Task to complete> Your copy should match the records exactly, apart from the pictures, which stay out.

Data for analysis>
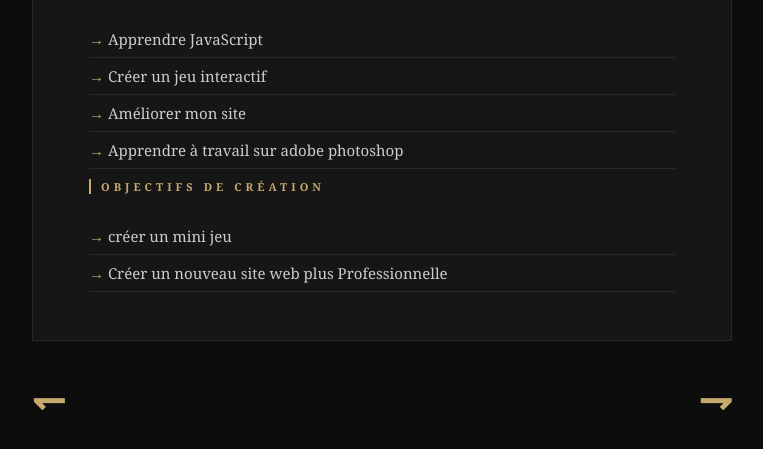
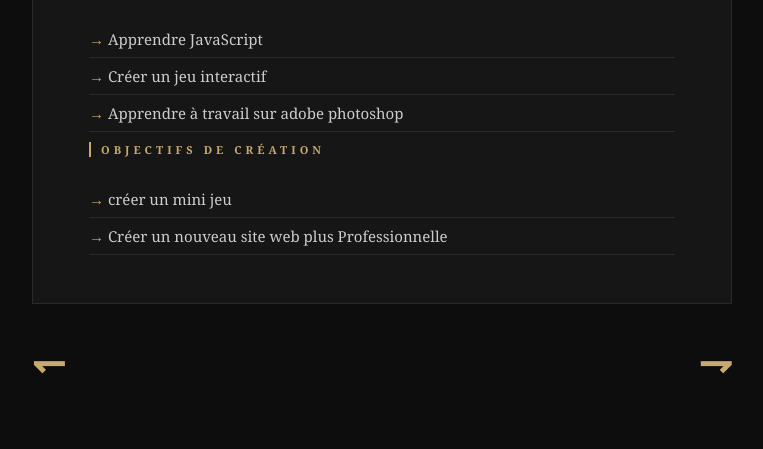
Before and after one commit to Younes193/younesbouk.github.io, a plain HTML site: page page4.html in a window 1280 px wide. Shown: the part 407-856 px from the top of the page, without its empty margins (258-1021 px from the left). Drawn offline with Linux system fonts and the light colour scheme.

Commit message:
Fix HTML structure and update objectives list

```diff
--- a/page4.html
+++ b/page4.html
@@ -18,7 +18,6 @@
   <h2>objectifs techniques</h2>
   <li>Apprendre JavaScript </li>
   <li>Créer un jeu interactif </li>
-  <li>Améliorer mon site </li>
   <li>Apprendre à travail sur adobe photoshop </li>
   <h2>objectifs de création</h2>
   <li>créer un mini jeu </li>
```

Answer to the exercise>
Before and after one commit to Younes193/younesbouk.github.io, a plain HTML site: page page4.html in a window 1280 px wide. Shown: the part 407-856 px from the top of the page, without its empty margins (258-1021 px from the left). Drawn offline with Linux system fonts and the light colour scheme.

Commit message:
Fix HTML structure and update objectives list

```diff
--- a/page4.html
+++ b/page4.html
@@ -18,7 +18,6 @@
   <h2>objectifs techniques</h2>
   <li>Apprendre JavaScript </li>
   <li>Créer un jeu interactif </li>
-  <li>Améliorer mon site </li>
   <li>Apprendre à travail sur adobe photoshop </li>
   <h2>objectifs de création</h2>
   <li>créer un mini jeu </li>
```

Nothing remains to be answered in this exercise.